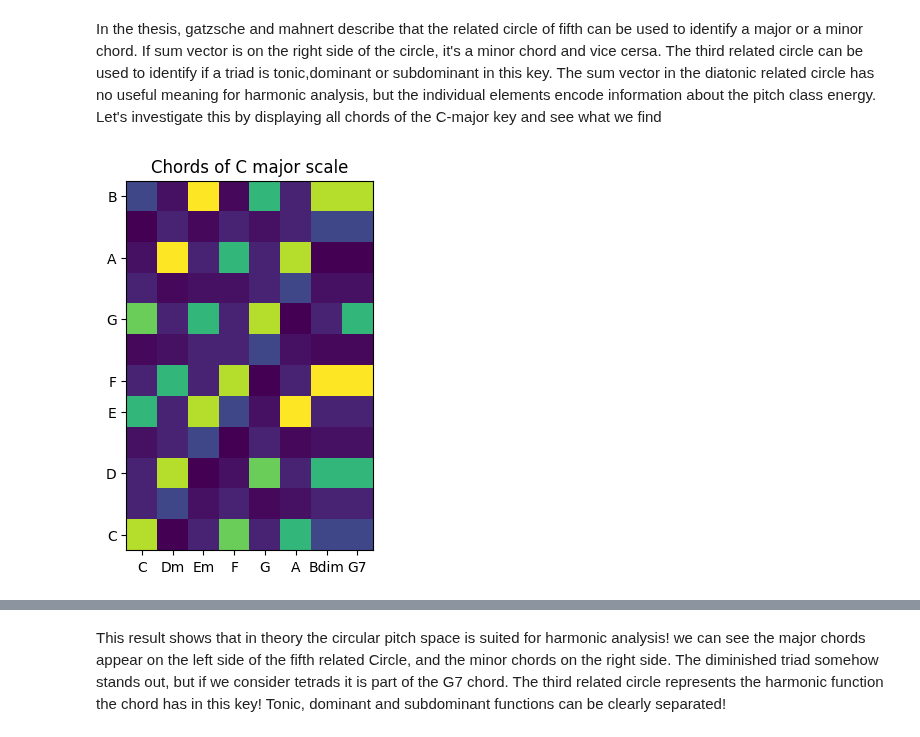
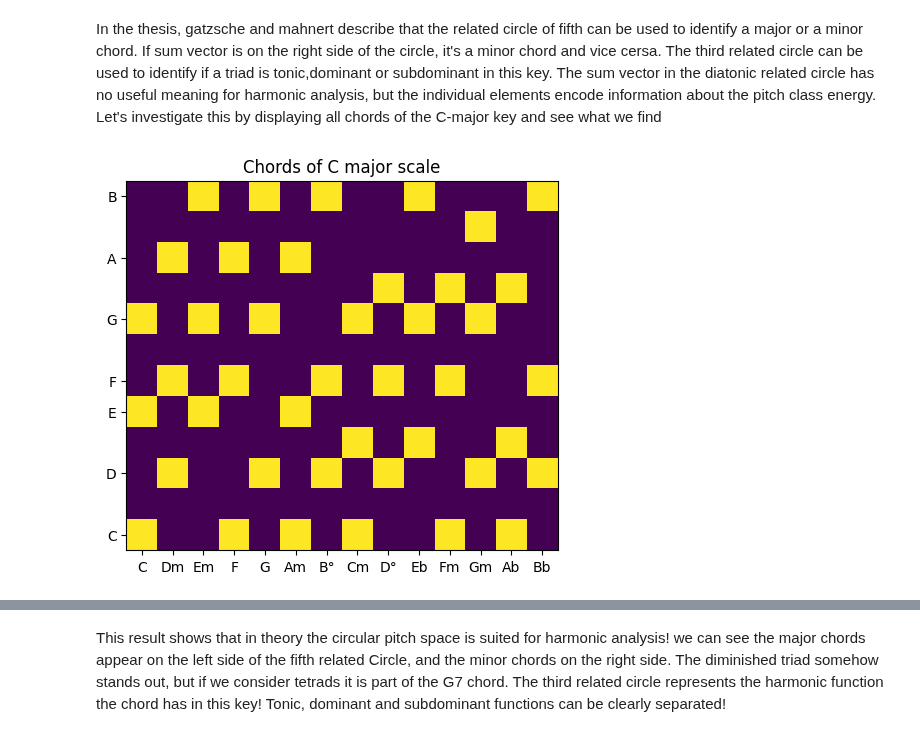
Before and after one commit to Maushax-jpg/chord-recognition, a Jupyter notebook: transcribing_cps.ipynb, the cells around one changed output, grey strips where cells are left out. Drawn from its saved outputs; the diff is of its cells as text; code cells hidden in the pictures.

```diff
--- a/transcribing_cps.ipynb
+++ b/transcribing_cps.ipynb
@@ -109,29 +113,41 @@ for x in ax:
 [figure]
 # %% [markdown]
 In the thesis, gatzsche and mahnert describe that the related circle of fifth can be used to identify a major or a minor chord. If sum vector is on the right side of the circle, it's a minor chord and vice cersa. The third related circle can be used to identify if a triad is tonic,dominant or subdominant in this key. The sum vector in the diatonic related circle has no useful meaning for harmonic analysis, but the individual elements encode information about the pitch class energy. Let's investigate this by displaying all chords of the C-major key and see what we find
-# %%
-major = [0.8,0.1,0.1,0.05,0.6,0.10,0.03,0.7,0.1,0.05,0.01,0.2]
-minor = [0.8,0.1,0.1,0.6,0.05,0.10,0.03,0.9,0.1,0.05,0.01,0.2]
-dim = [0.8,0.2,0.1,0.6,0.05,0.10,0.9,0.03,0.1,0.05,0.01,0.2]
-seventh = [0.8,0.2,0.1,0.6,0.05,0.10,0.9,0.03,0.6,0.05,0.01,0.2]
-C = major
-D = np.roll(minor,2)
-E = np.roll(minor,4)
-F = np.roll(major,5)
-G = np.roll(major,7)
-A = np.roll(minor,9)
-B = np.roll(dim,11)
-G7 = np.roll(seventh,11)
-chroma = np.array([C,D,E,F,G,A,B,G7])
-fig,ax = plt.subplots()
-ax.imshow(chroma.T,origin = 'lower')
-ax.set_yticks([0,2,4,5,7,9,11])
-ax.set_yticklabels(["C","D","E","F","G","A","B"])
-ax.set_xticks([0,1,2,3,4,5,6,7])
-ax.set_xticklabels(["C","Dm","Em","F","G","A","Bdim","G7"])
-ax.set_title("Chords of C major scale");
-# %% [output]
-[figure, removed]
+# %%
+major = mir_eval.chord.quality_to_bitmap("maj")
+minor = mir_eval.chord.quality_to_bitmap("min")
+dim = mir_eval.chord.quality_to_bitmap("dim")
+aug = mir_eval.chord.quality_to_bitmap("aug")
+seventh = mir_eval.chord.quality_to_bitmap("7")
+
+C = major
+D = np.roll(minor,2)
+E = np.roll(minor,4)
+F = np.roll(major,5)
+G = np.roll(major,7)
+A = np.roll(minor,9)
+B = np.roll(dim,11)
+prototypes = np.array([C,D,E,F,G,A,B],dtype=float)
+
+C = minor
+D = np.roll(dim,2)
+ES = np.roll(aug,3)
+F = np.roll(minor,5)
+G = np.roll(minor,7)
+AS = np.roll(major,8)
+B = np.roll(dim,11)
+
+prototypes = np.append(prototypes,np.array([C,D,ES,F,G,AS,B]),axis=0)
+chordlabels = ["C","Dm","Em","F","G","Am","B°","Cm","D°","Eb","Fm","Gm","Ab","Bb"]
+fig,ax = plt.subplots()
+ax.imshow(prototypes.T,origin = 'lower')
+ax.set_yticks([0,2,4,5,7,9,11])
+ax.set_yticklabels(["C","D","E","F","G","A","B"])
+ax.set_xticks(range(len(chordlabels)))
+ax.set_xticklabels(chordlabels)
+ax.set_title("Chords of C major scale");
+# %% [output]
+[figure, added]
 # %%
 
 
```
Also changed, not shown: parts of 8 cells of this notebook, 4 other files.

━━━━━━━━━━━━━━━━━━━━

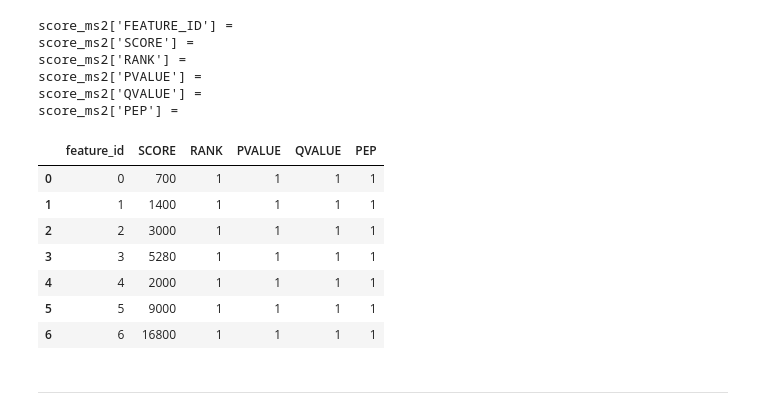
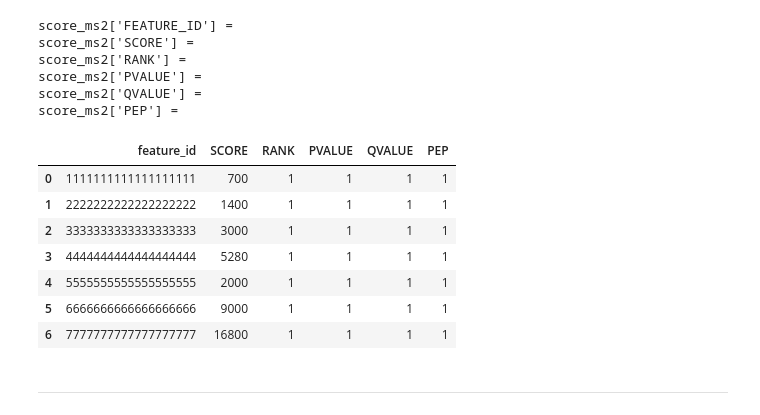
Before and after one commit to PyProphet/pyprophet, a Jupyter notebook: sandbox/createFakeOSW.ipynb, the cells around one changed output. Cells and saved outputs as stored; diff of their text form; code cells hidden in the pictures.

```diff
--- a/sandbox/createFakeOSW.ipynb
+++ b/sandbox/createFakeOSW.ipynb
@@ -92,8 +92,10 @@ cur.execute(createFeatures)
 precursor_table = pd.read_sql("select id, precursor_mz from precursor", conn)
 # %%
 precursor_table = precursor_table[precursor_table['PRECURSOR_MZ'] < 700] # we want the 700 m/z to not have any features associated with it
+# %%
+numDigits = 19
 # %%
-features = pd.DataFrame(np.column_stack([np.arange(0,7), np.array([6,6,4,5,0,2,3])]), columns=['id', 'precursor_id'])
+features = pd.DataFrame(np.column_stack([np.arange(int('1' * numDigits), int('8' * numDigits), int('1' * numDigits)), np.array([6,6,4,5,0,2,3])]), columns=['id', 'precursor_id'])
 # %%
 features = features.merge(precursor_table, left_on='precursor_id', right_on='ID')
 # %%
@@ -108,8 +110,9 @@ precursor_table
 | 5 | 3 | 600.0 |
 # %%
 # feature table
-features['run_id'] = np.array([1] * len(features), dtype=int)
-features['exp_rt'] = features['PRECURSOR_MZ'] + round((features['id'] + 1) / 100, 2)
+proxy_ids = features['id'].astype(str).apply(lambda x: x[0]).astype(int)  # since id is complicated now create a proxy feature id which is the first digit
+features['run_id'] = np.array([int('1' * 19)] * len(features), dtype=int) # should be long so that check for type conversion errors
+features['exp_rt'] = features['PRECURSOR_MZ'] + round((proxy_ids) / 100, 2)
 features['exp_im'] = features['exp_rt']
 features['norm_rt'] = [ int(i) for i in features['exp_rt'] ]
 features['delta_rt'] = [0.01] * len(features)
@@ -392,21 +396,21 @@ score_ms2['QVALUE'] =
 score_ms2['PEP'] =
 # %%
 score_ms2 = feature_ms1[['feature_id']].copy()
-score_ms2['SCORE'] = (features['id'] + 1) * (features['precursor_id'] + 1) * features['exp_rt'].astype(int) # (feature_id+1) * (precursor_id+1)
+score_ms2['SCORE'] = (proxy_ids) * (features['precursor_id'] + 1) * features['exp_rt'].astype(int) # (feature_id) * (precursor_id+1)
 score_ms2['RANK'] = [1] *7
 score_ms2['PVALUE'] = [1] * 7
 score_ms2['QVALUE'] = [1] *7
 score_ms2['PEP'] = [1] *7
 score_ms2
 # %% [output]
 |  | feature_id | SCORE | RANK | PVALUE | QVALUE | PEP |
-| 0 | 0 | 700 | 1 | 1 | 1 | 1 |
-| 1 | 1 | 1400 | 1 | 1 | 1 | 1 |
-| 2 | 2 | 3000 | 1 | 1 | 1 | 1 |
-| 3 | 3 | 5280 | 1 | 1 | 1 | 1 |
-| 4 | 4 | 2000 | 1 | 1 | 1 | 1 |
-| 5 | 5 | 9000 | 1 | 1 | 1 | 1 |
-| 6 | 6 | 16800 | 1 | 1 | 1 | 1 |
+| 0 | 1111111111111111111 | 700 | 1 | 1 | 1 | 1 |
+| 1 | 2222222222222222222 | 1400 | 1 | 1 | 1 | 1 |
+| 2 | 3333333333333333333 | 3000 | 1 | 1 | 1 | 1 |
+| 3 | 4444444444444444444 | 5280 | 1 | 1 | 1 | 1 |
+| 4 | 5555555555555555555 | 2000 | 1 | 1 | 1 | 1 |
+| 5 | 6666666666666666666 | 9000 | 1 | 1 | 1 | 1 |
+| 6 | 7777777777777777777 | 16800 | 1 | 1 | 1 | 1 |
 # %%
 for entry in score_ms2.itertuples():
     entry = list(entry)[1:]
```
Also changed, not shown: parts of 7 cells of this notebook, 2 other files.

━━━━━━━━━━━━━━━━━━━━

§ Your goal
Please say how many lines of the listing hold the string "astype", answering with the number alone.

§ Solution
3